• **Exercise directions**: Read the data below line by line and state how many lines hold "United". Nothing else belongs in the answer.
____________________
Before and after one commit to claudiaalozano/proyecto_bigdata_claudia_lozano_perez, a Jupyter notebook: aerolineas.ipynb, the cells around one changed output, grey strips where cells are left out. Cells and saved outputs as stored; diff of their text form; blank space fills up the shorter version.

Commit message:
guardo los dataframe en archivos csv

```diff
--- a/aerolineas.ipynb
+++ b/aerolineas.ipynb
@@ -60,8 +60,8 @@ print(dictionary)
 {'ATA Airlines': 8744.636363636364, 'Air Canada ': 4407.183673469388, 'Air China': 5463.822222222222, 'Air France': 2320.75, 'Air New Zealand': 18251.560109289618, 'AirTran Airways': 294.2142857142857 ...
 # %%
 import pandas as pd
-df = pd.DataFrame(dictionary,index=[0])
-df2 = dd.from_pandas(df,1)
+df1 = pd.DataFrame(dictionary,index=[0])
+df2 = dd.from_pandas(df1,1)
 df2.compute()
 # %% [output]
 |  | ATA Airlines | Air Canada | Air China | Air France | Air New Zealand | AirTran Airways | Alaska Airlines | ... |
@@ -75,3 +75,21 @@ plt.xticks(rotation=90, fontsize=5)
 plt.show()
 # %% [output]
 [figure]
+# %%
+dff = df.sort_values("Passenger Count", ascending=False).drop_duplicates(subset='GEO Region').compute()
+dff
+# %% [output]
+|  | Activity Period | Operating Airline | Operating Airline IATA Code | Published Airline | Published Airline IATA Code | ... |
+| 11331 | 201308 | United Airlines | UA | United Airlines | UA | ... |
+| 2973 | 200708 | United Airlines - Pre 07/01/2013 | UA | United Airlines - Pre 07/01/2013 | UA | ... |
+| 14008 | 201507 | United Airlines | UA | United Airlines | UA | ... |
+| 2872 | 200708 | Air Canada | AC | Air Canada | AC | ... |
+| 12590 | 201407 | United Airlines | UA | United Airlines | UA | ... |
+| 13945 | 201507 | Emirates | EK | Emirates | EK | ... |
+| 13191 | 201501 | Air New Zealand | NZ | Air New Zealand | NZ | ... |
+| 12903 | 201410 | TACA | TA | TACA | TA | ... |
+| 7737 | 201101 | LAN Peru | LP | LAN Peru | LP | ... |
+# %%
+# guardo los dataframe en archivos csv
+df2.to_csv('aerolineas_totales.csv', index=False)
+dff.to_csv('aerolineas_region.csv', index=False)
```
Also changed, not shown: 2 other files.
____________________
• **Solution**: 4